In the report’s abstract, Bernhard wrote: “Amongst all the noise and under the headlines, the NBA, PGA and Major League Baseball reiterated their support for what is being called an integrity fee that deserves more attention, discussion and thought by stakeholders in the industry and the general wagering public. The purpose of this paper is to shine a light on the proposed integrity fee. Specifically, I’ll talk about the concept as well as the origin of this idea, where integrity fees stand now and what questions vested interests might want to ask themselves.”

In his paper, Bernhard also offers a breakdown of the figures related to a one per cent fee. “What is being proposed currently is a 1% integrity fee on the handle that would be paid to each league as bets were made on that specific sport.
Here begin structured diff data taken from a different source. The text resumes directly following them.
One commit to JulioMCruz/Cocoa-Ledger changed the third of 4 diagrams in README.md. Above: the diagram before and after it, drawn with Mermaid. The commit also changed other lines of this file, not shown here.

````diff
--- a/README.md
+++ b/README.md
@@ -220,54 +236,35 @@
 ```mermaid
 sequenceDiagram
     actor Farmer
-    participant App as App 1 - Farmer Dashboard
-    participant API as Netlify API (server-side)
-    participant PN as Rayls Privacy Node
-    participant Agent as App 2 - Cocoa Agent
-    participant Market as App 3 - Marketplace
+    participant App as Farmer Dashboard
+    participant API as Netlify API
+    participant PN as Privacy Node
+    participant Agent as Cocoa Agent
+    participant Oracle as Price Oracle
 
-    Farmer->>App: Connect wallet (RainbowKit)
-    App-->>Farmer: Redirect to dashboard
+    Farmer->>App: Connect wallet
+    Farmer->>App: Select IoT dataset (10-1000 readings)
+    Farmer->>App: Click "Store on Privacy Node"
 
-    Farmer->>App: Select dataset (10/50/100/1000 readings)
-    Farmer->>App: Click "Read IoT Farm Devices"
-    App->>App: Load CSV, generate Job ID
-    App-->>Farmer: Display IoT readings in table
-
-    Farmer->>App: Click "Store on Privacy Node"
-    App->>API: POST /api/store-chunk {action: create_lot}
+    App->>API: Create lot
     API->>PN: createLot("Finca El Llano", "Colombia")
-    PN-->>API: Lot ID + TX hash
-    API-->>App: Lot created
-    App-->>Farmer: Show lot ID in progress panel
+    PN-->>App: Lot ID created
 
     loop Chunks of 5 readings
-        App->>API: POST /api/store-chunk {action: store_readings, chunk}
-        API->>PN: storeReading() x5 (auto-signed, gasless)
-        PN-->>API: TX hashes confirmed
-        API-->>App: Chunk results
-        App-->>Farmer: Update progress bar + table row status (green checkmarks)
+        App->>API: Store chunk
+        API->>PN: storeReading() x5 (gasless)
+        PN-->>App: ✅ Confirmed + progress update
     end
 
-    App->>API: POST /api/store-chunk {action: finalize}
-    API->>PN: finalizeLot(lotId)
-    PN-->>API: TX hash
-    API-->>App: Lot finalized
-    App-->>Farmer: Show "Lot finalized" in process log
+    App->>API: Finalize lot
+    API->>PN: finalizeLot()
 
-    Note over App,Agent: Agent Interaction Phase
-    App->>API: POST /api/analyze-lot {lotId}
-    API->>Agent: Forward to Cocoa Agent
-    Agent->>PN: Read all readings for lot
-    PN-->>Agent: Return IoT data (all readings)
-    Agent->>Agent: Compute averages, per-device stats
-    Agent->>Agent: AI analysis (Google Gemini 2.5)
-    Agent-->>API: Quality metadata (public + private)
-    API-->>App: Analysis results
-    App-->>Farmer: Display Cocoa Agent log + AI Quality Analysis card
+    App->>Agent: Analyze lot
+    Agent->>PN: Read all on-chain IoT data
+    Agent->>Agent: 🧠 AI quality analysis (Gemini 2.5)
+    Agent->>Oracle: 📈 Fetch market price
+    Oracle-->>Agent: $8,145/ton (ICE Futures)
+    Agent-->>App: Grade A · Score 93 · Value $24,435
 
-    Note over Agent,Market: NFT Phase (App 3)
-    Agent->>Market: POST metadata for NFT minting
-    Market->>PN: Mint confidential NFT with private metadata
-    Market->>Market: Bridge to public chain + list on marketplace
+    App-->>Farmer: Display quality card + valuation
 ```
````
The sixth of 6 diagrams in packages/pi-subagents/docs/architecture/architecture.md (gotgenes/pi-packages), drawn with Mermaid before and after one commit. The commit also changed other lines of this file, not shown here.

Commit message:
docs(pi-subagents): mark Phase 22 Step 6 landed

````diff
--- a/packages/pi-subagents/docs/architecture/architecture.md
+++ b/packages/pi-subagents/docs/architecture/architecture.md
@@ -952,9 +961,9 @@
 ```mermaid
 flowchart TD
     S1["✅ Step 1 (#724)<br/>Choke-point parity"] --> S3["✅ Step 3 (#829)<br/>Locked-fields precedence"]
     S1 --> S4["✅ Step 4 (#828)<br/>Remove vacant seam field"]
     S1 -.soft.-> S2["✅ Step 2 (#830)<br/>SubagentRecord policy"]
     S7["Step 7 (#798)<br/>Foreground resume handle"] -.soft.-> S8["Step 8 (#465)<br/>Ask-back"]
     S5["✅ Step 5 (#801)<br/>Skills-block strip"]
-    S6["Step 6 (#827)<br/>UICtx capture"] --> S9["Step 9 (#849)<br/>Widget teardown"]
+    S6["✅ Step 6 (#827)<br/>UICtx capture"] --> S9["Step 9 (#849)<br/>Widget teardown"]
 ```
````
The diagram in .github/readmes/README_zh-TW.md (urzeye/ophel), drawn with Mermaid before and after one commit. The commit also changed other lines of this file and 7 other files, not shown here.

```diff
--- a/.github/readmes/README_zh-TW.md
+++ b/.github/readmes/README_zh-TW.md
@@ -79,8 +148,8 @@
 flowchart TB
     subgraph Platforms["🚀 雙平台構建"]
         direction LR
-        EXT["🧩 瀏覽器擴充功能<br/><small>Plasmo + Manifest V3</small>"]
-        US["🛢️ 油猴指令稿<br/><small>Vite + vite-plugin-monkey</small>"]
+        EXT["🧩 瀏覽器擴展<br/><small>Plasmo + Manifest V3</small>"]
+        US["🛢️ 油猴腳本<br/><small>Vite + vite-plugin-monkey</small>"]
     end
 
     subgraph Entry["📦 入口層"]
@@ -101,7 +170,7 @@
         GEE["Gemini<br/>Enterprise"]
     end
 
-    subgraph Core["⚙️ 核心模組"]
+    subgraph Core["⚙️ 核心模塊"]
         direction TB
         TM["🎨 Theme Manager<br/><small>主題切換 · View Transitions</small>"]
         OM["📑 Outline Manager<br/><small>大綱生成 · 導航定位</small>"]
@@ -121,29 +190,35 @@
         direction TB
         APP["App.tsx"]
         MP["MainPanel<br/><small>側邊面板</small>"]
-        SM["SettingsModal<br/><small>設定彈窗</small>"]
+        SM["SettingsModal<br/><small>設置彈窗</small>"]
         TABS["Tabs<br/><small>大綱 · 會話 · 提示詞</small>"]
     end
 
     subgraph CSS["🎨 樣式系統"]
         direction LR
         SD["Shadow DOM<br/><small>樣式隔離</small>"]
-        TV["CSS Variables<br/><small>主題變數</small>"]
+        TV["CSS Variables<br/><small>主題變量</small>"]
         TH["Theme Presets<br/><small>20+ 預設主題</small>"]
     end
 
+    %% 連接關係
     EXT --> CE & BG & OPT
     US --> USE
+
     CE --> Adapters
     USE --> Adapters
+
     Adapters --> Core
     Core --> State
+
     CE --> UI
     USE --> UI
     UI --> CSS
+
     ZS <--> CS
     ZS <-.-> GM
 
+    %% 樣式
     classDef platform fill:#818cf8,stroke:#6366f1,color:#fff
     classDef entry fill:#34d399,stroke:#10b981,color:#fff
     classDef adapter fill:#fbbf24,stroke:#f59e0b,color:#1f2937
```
Squinting at the math? Think of it this way, if you’re a sportsbook that takes in $100,000 on a game across all bets, then makes 5% profit after you’ve paid out all the winners, you have exactly $5,000 in your pocket.

“That 1% integrity fee would translate to 20% or $1,000 from your profit, which would be shipped straight to a professional league or governing body. Pundits and politicians everywhere are guessing at the potential size of a mature US sports betting market, but even for the most conservative guesses, the implications of a 1% integrity fee are enormous.”

Additionally, the author poses some important questions for further debate. For example, should any fee be tied to revenue instead of handle? Is there any part leagues can play (beyond what they do now) to earn part of the revenue from sports betting? Would such a fee be passed on to customers? Would such a fee hurt current sportsbooks and disincentivize new ones from opening?

He also asks should sports betting have a governing body to monitor betting data and raise flags to professional leagues? Should there be a federal law or perhaps 50 state laws? Offshore and black-market have always existed without data monitoring and integrity protocols to professional leagues, why start now?

The full report can be viewed here.